[Start of section]

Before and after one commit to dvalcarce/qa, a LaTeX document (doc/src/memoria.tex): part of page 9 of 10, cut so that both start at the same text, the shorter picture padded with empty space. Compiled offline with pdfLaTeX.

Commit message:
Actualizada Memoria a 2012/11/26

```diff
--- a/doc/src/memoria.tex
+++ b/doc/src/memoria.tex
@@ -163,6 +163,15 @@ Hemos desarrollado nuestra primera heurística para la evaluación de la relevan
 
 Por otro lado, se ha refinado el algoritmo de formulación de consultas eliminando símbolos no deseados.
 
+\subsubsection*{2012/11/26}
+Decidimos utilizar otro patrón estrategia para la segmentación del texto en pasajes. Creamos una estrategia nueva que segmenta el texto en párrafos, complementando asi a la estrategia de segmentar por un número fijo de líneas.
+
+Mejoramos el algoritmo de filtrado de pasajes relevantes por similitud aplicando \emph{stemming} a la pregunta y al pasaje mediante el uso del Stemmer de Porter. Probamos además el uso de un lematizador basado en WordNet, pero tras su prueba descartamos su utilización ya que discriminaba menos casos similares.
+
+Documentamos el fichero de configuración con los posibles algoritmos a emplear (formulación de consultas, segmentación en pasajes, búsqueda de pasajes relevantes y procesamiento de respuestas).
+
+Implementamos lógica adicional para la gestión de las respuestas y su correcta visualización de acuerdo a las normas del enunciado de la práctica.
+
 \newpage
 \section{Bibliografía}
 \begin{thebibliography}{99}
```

[End of section]

#### WHAT IS EXPECTED:
Among the records above, find each line holding the string "consultas" and pull it out.

#### EXPECTED ANSWER:
 Por otro lado, se ha refinado el algoritmo de formulación de consultas eliminando símbolos no deseados.
+Documentamos el fichero de configuración con los posibles algoritmos a emplear (formulación de consultas, segmentación en pasajes, búsqueda de pasajes relevantes y procesamiento de respuestas).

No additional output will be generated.